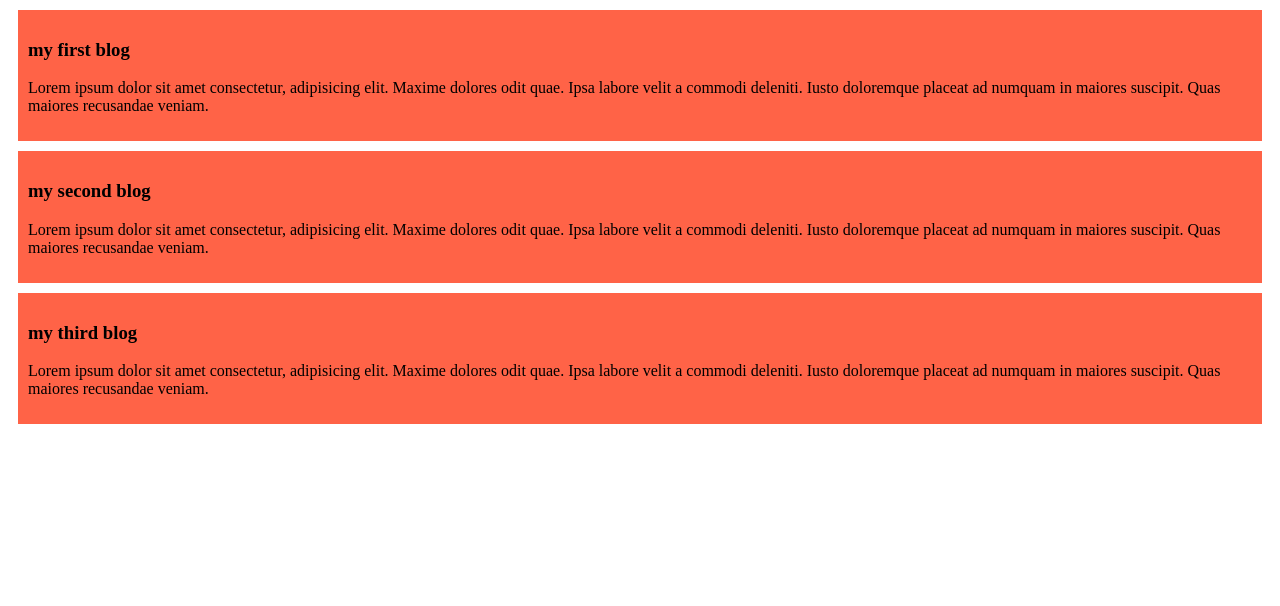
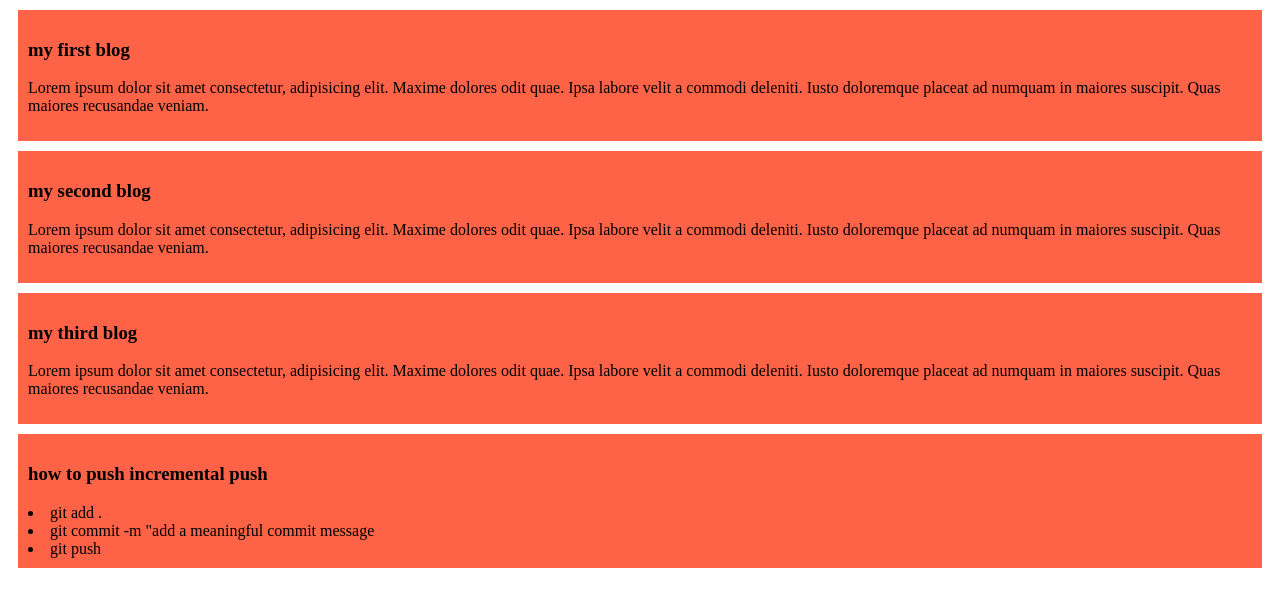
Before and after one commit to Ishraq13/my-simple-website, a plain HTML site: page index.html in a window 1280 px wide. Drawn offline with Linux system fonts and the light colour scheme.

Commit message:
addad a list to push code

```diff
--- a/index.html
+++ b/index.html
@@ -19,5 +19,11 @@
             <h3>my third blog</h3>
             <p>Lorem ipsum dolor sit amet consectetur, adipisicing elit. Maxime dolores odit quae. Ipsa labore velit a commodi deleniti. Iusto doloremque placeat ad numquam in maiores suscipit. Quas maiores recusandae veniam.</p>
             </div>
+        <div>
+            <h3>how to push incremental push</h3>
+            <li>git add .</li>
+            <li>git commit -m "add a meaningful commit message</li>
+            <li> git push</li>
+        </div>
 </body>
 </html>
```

--

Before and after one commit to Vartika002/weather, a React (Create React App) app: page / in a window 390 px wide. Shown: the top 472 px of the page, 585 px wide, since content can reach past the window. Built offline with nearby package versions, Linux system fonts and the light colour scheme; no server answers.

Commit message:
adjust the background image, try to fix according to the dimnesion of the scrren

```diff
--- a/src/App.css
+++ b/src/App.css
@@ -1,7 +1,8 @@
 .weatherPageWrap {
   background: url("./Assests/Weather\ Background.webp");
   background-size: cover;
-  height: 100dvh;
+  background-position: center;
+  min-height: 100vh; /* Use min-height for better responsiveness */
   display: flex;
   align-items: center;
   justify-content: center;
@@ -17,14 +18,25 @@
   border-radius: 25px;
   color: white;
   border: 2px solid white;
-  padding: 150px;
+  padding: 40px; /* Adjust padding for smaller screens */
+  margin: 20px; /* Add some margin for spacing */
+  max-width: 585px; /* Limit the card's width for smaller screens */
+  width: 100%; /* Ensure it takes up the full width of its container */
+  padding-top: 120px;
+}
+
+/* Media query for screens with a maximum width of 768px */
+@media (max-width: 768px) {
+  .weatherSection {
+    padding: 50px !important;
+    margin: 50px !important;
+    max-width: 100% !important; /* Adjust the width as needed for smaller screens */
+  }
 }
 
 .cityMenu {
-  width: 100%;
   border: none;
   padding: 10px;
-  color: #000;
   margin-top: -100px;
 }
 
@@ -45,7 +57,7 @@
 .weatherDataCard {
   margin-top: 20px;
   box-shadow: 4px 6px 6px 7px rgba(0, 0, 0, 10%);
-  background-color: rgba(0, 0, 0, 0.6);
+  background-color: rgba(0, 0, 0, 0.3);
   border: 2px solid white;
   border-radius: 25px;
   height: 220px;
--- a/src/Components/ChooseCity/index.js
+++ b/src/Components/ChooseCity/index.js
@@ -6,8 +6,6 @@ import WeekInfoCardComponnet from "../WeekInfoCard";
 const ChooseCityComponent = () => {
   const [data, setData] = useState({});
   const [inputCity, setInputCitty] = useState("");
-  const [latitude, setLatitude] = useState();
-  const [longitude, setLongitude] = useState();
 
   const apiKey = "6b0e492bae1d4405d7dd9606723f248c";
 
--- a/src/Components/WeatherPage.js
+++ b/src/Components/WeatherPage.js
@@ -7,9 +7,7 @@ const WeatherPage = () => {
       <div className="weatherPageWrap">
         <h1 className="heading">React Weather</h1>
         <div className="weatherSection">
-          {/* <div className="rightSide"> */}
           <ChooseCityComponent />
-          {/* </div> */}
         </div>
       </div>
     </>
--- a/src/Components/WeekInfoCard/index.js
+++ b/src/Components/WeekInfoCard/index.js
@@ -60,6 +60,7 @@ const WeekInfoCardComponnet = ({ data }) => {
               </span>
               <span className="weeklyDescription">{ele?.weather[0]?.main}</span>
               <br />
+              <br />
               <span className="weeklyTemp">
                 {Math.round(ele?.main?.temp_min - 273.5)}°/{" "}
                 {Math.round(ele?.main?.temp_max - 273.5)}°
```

==

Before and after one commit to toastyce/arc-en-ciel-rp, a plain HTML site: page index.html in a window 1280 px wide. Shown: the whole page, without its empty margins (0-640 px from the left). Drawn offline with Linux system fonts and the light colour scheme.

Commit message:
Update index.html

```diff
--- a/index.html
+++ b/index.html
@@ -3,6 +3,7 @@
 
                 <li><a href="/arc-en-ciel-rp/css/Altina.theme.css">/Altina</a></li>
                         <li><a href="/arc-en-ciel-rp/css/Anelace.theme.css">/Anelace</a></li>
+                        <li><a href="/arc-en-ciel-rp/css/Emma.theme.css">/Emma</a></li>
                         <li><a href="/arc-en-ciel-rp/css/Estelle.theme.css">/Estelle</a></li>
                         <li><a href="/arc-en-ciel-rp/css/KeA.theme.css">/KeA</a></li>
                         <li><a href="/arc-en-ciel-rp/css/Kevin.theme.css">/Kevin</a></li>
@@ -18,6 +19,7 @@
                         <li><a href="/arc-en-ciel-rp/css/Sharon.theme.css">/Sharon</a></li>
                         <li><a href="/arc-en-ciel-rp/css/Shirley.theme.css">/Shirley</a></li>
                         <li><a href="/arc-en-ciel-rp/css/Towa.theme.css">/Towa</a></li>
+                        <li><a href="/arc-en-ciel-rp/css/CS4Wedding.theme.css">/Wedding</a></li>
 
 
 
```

What to produce: The response consists of the lines above that contain "background".

Problem solution:
adjust the background image, try to fix according to the dimnesion of the scrren
   background: url("./Assests/Weather\ Background.webp");
   background-size: cover;
+  background-position: center;
-  background-color: rgba(0, 0, 0, 0.6);
+  background-color: rgba(0, 0, 0, 0.3);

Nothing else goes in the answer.